*Exercise brief:* Among the entries, find the lines with the string "images" and copy them.

*Records for this task:*
★ ★ ★ ★ ★

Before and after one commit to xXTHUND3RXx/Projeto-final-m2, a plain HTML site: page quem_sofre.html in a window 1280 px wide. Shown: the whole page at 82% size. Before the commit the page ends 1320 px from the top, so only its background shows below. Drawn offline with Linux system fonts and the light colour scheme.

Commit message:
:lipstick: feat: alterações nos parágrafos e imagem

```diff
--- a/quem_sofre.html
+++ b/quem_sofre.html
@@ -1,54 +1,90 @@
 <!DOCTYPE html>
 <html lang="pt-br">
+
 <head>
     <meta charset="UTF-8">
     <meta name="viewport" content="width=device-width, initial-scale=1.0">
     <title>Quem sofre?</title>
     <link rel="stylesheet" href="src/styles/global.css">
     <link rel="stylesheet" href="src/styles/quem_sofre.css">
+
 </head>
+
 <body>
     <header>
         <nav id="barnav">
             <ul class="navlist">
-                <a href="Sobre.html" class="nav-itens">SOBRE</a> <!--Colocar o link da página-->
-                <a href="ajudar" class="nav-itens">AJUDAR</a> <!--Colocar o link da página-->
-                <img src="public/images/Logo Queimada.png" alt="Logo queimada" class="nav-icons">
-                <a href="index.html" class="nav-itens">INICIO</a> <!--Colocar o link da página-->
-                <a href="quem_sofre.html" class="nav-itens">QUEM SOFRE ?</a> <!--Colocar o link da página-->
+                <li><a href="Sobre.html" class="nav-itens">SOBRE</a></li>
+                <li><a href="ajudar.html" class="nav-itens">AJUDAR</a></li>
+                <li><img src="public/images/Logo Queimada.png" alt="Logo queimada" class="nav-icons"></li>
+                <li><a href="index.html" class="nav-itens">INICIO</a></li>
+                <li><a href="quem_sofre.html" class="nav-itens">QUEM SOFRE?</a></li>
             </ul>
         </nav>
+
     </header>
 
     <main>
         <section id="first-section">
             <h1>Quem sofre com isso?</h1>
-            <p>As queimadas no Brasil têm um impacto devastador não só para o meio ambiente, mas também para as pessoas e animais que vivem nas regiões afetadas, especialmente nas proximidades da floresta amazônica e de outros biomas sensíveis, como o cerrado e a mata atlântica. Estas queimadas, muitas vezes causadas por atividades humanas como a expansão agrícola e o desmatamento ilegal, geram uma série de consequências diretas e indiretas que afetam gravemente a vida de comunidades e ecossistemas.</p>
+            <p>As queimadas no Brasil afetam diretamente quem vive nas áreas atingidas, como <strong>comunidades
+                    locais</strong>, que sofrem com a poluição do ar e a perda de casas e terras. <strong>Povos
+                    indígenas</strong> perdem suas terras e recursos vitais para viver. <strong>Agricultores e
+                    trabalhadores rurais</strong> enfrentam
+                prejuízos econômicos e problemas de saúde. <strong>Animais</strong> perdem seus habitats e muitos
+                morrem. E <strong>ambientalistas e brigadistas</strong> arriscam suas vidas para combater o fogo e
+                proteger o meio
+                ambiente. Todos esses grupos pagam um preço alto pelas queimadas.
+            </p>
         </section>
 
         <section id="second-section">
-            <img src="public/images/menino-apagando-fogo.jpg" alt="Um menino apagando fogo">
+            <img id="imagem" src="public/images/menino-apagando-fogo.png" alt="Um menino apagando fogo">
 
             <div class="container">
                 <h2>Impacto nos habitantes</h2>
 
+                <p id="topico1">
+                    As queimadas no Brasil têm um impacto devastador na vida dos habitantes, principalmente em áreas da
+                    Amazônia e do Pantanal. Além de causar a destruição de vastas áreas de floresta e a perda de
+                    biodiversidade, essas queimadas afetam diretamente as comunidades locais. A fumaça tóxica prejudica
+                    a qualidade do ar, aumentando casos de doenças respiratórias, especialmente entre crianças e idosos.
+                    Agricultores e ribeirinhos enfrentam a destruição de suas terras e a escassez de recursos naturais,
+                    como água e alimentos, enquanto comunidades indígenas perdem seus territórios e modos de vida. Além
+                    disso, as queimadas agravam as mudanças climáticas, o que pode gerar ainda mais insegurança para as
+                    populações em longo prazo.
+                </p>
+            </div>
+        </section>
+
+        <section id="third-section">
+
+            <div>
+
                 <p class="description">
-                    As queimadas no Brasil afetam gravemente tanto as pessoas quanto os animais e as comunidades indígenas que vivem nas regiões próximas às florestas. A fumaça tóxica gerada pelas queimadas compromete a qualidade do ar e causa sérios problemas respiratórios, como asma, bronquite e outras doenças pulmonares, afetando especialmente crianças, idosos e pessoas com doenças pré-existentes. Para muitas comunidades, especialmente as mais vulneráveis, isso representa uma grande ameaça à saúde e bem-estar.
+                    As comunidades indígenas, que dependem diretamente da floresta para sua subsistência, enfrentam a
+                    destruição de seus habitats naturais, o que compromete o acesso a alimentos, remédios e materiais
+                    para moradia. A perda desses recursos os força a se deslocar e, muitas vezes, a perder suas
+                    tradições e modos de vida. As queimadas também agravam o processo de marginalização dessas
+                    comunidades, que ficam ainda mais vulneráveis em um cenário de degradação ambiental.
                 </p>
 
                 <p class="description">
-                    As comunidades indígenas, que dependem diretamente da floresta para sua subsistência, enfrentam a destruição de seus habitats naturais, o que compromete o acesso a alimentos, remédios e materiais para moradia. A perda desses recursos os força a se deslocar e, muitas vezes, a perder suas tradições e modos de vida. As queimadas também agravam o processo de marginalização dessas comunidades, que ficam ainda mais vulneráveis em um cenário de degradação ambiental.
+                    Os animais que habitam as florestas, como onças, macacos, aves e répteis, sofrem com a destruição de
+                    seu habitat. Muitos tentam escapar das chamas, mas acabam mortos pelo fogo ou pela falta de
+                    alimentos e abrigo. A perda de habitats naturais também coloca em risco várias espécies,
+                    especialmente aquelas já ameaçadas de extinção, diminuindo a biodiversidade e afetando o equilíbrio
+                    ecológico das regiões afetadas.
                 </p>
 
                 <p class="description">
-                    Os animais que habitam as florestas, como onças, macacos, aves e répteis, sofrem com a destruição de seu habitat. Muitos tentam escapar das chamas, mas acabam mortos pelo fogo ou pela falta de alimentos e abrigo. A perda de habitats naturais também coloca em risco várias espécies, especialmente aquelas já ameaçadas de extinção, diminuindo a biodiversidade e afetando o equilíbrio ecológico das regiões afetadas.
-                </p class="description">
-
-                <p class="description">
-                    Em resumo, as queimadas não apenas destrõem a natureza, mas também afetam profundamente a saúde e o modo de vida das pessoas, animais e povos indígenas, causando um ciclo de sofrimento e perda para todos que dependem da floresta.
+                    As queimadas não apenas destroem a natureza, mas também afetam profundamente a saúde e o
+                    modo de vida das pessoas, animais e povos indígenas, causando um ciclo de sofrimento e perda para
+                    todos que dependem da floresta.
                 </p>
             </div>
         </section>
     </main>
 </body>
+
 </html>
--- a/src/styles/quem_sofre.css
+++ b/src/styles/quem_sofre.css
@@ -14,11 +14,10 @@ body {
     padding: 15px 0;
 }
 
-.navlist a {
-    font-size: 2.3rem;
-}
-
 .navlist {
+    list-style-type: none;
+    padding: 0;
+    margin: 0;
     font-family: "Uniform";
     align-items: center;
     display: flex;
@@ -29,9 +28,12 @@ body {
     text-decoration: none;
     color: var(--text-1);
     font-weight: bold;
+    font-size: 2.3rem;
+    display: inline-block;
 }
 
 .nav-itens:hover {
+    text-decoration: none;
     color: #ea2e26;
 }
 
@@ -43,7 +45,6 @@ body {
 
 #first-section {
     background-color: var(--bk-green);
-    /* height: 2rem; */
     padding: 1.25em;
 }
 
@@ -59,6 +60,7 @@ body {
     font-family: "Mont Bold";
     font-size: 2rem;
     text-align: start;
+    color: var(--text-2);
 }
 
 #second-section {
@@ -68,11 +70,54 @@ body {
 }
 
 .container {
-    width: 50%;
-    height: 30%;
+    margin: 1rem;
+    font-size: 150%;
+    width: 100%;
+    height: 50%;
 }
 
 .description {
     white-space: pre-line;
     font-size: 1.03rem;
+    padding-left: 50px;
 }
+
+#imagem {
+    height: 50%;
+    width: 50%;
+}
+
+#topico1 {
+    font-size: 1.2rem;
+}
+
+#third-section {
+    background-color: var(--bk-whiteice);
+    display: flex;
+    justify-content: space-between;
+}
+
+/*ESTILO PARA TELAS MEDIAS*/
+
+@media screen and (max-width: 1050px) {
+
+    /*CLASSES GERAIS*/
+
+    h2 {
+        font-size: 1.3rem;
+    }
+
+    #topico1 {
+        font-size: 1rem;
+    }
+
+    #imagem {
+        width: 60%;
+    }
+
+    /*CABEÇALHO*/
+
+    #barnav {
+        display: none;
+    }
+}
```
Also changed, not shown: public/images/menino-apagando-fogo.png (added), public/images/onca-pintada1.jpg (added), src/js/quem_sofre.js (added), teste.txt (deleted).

★ ★ ★ ★ ★

*Solution to this exercise:*
-                <img src="public/images/Logo Queimada.png" alt="Logo queimada" class="nav-icons">
+                <li><img src="public/images/Logo Queimada.png" alt="Logo queimada" class="nav-icons"></li>
-            <img src="public/images/menino-apagando-fogo.jpg" alt="Um menino apagando fogo">
+            <img id="imagem" src="public/images/menino-apagando-fogo.png" alt="Um menino apagando fogo">
Also changed, not shown: public/images/menino-apagando-fogo.png (added), public/images/onca-pintada1.jpg (added), src/js/quem_sofre.js (added), teste.txt (deleted).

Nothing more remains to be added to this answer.